Delta does not own the MAX, which was flown in the United States by its rivals Southwest Airlines Co, American Airlines Group Inc and United Airlines until a global grounding last month following an Ethiopian Airlines crash on March 10. That came five months after a similar crash involving Indonesia’s Lion Air. All on board both were killed.
The global 737 MAX suspension came as Boeing was moving toward the decision of a decade: whether to launch an all-new jet program with a niche midsized airplane, known so far as the NMA.
Boeing’s proposal was aimed at addressing the so-called middle of the jet market, between traditional narrowbody jets with one aisle like the 737 and long-distance widebody planes like the 787.
Speaking at an aviation conference in Atlanta, Bastian said Delta was “very interested” in Boeing’s proposed new midsized airplane, though he said the world’s largest planemaker was focusing first on dealing with the crisis surrounding the MAX.
Bastian has said that Delta was looking to replace some 200 Boeing 757 and 767 aircraft over the next decade as it seeks to grow internationally.
He declined to comment on Tuesday on whether Delta would invest in Italy’s flag carrier Alitalia. The Italian government has been seeking a buyer to save the airline, which was put under special administration in 2017 after a series of failed rescue plans.

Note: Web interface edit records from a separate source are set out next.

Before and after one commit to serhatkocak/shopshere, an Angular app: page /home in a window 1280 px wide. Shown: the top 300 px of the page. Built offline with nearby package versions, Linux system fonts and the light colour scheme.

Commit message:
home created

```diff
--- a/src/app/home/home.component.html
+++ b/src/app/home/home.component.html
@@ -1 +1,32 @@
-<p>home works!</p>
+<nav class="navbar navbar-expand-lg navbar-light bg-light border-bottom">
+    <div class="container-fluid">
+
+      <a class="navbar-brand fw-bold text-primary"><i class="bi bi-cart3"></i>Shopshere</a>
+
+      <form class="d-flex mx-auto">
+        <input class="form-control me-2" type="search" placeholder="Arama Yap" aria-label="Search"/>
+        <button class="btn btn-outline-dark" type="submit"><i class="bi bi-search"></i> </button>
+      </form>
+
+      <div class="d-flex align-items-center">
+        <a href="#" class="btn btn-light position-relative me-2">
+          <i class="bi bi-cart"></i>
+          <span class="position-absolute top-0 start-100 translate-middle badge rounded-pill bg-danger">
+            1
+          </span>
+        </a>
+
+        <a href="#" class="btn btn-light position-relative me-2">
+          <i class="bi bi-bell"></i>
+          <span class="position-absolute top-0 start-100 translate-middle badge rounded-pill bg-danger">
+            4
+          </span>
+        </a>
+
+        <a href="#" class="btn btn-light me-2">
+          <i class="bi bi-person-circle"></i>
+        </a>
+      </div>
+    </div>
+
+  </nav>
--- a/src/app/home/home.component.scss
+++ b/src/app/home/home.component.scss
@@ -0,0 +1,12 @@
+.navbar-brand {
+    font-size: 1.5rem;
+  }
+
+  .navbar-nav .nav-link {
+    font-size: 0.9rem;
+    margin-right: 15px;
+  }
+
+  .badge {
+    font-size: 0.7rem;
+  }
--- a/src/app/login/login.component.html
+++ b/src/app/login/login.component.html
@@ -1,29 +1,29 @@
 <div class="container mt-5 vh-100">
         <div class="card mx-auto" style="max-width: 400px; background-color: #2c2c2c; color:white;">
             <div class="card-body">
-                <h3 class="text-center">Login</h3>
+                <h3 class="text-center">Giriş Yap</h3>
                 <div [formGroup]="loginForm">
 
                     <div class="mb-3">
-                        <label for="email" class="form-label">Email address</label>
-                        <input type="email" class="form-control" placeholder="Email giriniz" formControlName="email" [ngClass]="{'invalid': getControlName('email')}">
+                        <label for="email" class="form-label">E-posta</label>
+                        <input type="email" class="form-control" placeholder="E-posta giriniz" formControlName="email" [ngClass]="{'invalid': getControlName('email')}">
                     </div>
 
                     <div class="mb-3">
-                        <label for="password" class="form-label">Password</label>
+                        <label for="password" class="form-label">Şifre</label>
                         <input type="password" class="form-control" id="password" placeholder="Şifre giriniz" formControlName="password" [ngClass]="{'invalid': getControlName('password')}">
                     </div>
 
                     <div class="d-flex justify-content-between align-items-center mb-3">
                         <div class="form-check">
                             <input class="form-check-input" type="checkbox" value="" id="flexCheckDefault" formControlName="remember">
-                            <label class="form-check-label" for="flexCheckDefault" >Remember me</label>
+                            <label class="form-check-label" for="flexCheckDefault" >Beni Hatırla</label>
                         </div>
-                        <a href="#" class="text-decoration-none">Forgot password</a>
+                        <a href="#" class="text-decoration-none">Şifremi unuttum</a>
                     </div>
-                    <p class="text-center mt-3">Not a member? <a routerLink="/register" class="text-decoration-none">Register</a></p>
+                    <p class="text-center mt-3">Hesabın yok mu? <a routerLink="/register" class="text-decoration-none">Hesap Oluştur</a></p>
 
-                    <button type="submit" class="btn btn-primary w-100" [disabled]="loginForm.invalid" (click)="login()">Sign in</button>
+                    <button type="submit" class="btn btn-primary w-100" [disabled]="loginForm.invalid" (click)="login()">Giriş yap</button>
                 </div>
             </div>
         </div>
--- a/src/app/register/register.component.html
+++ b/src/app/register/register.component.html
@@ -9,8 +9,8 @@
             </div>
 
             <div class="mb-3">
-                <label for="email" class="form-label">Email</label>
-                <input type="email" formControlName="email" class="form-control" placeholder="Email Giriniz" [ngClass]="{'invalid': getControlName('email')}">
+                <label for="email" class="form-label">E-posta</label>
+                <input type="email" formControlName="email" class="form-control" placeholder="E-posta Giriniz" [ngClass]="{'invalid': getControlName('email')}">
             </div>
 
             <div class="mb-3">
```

Atlanta-based Delta is due to publish first-quarter results on Wednesday.
Its shares have surged about 10 percent since the No. 2 U.S. airline raised its first-quarter profit estimate earlier this month on the back of strong business travel demand.
Reporting by Eric M. Johnson; Writing by Tracy Rucinski; Editing by Bernadette Baum